* _Goal of the exercise_
Wherever a line holds the word "variable", copy that line from the data.

* _Entries shown_

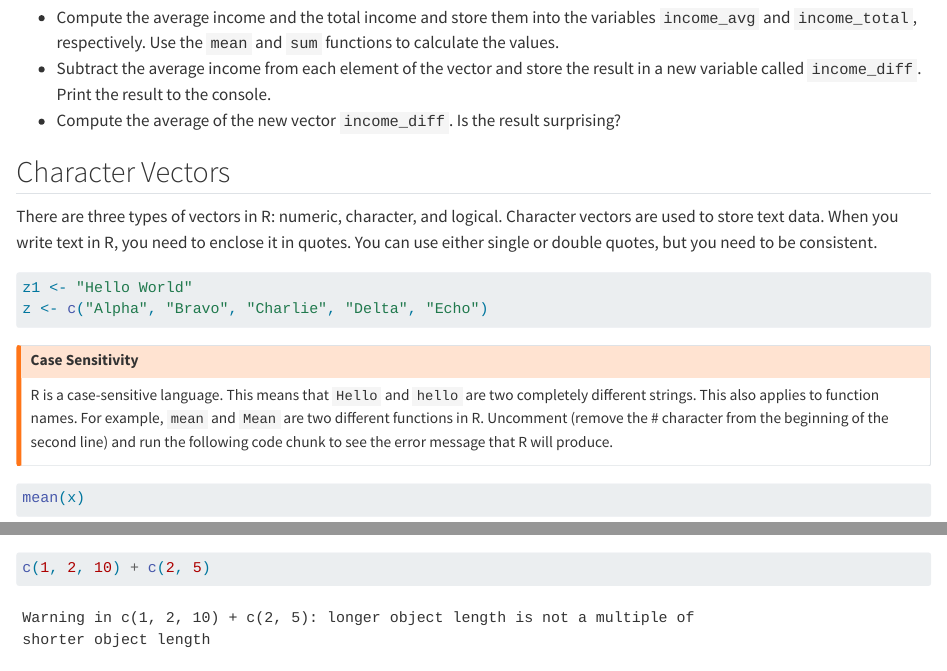
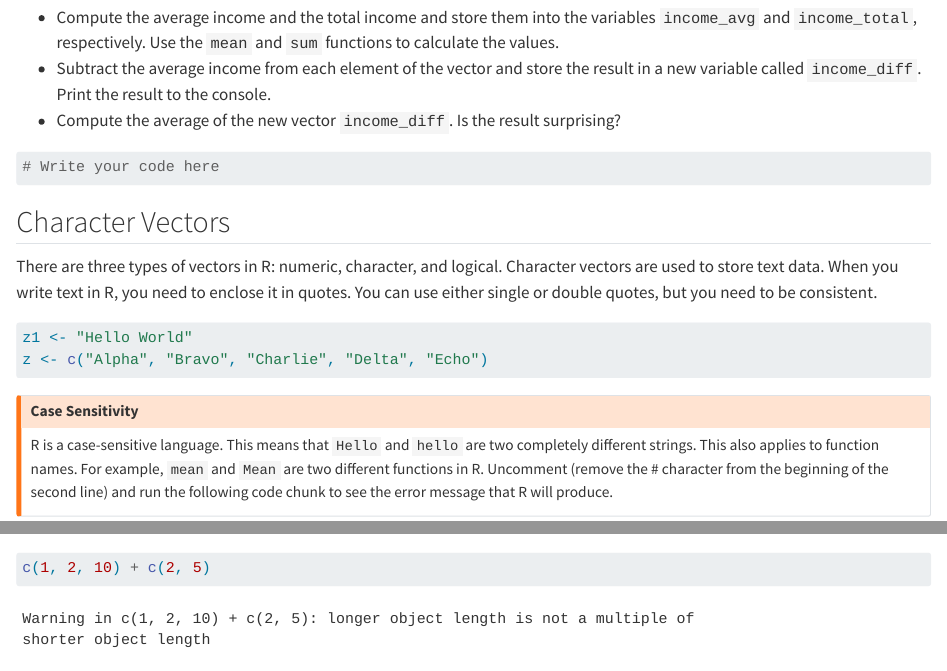
Before and after one commit to febse/econ2025, a Quarto document (01-Introduction-to-R.qmd): the page in a window 1100 px wide, from 3220 px down, and a second part further down, joined at a grey line. Rendered offline with R 4.5, knitr and Pandoc in place of Quarto, with nearby package versions.

Commit message:
Add missing chunk

````diff
--- a/01-Introduction-to-R.qmd
+++ b/01-Introduction-to-R.qmd
@@ -109,6 +109,11 @@ Create a new variable called `incomes` and assign it the values 100, 200, 300, 4
 -   Subtract the average income from each element of the vector and store the result in a new variable called `income_diff`. Print the result to the console.
 -   Compute the average of the new vector `income_diff`. Is the result surprising?
 :::
+
+```{r}
+# Write your code here
+
+```
 
 ## Character Vectors
 
````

* _Response area_
@@ -109,6 +109,11 @@ Create a new variable called `incomes` and assign it the values 100, 200, 300, 4
 -   Subtract the average income from each element of the vector and store the result in a new variable called `income_diff`. Print the result to the console.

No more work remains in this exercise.